Almost 100 people attended the meetings to learn about the airport proposal and ask questions. A major concern was the failure of a similar project in San Diego.
The Brown Field cargo airport proposal died suddenly when residents of the area where the airport was to be built complained of the noise and traffic the airport would bring.
The San Diego City Council and county Board of Supervisors voted against the airport because of the public outcry.
Imperial County does not have the same issues here, Fuentes said. There is plenty of land in the county. The airport doesn't have to be in someone's back yard.
There's no where else in Southern California that has the available land that Imperial County has, he said.
Another advantage Imperial County has is its location on the border. A lot of cargo moves through the ports of entry, making the county a practical location for an international freight center, Fuentes said.
Investors from the failed Brown Field project are interested in Imperial County but need to see that the community is behind this, he said.
A study for the proposed Brown Field project stated a cargo airport could bring 5,000 to 7,000 union-wage jobs.
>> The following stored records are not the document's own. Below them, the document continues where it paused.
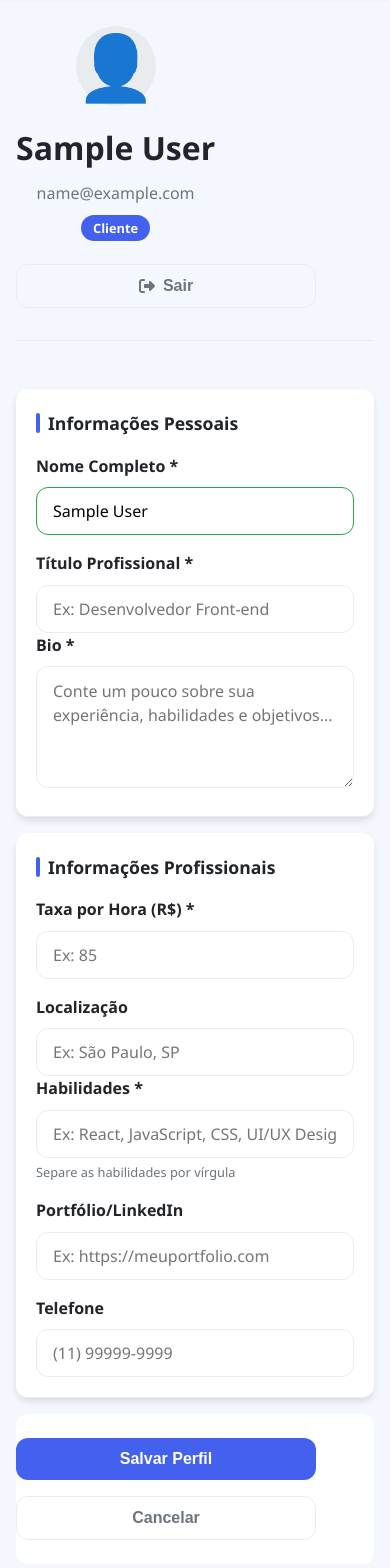
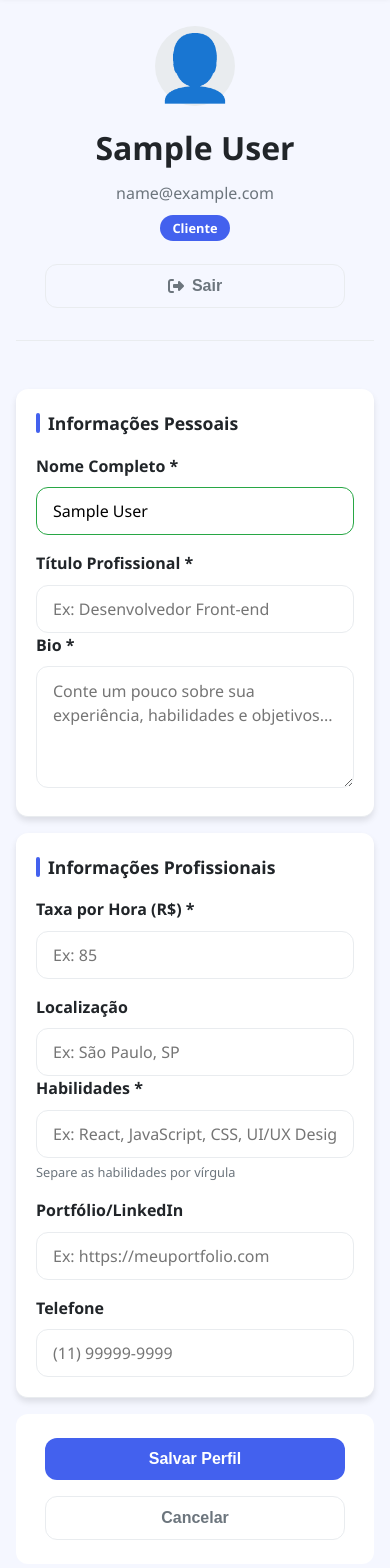
Before and after one commit to gabriel8programmer/freelancer-platform, a React (Vite) app: page /perfil in a window 390 px wide. Shown: the part 74-1642 px from the top of the page. Built offline with nearby package versions, Linux system fonts and the light colour scheme; sample sign-in values are in the browser's storage.

Commit message:
styles: correct profile styles for mobile

```diff
--- a/src/components/Header/Header.css
+++ b/src/components/Header/Header.css
@@ -68,7 +68,6 @@
   background: none;
   border: none;
   padding: 0.75rem 1rem;
-  border-radius: var(--border-radius);
   cursor: pointer;
   transition: var(--transition);
   color: var(--gray);
--- a/src/components/Header/Header.jsx
+++ b/src/components/Header/Header.jsx
@@ -49,7 +49,7 @@ const Header = () => {
             <span>FreeLancerHub</span>
           </Link>
 
-          {/* Desktop Navigation */}
+          {/*Desktop Navigation*/}
           <nav className="nav-desktop">
             {navItems.map(item => (
               <button
@@ -63,7 +63,7 @@ const Header = () => {
             ))}
           </nav>
 
-          {/* Mobile Menu Button */}
+          {/* Mobile Menu Button*/}
           <button
             className="mobile-menu-btn"
             onClick={() => setMobileMenuOpen(!mobileMenuOpen)}
@@ -71,32 +71,9 @@ const Header = () => {
           >
             <i className={`fas ${mobileMenuOpen ? 'fa-times' : 'fa-bars'}`}></i>
           </button>
-
-          <div className="user-actions">
-            {isAuthenticated ? (
-              <div className="user-menu">
-                <Link to="/perfil" className="user-info">
-                  <span className="user-avatar">{user?.avatar || '👤'}</span>
-                  <span className="user-name">{user?.name || 'Usuário'}</span>
-                </Link>
-                <button
-                  className="btn-logout"
-                  onClick={handleLogout}
-                  title="Sair"
-                >
-                  <i className="fas fa-sign-out-alt"></i>
-                </button>
-              </div>
-            ) : (
-              <>
-                <Link to="/login" className="btn-login">Entrar</Link>
-                <Link to="/cadastro" className="btn-signup">Cadastrar</Link>
-              </>
-            )}
-          </div>
         </div>
 
-        {/* Mobile Navigation */}
+        {/* Mobile Navigation*/}
         <nav className={`nav-mobile ${mobileMenuOpen ? 'open' : ''}`}>
           {navItems.map(item => (
             <button
--- a/src/components/ProfileForm/ProfileForm.css
+++ b/src/components/ProfileForm/ProfileForm.css
@@ -89,8 +89,10 @@
 
 .form-actions {
   display: flex;
+  flex-direction: column;
   gap: 1rem;
-  justify-content: flex-end;
+  justify-content: center;
+  align-items: center;
   padding: 1.5rem 0;
   background: white;
   border-radius: var(--border-radius);
--- a/src/pages/LoginPage/LoginPage.css
+++ b/src/pages/LoginPage/LoginPage.css
@@ -84,11 +84,6 @@
 }
 
 @media (max-width: 768px) {
-  .login-card {
-    padding: 2rem;
-    margin: 1rem;
-  }
-
   .login-header h1 {
     font-size: 1.75rem;
   }
--- a/src/pages/ProfilePage/ProfilePage.css
+++ b/src/pages/ProfilePage/ProfilePage.css
@@ -73,13 +73,15 @@
 
 @media (max-width: 768px) {
   .profile-header {
+     align-items: center;
     flex-direction: column;
     gap: 1.5rem;
   }
 
   .profile-actions {
+    flex-direction: column;
+    align-items: center;
     width: 100%;
-    justify-content: space-between;
   }
 
   .profile-info {
--- a/src/pages/RegisterPage/RegisterPage.css
+++ b/src/pages/RegisterPage/RegisterPage.css
@@ -63,11 +63,6 @@
 }
 
 @media (max-width: 768px) {
-  .register-card {
-    padding: 2rem;
-    margin: 1rem;
-  }
-
   .form-row {
     grid-template-columns: 1fr;
   }
```
Also changed, not shown: 1 other file (tests, documents, lock files or other folders). Lines whose indentation alone changed are shown as unchanged.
That would be a substantial increase over the standard of living and quality of life here, Fuentes said.
Imperial Irrigation District Director Rudy Maldonado used Brawley Beef plant's over 600 jobs as an example of how a business could come to the Valley and have an impact on the county's unemployment rate.
Imperial County historically had the highest rate of unemployment in the state. The number has gone down steadily from well over 20 percent to 13.5 percent since the end of last year.
Brawley Beef, which opened in January, has been credited with a major part of that change.
>> Staff Writer Laura Mitchell can be reached at 337-3452 or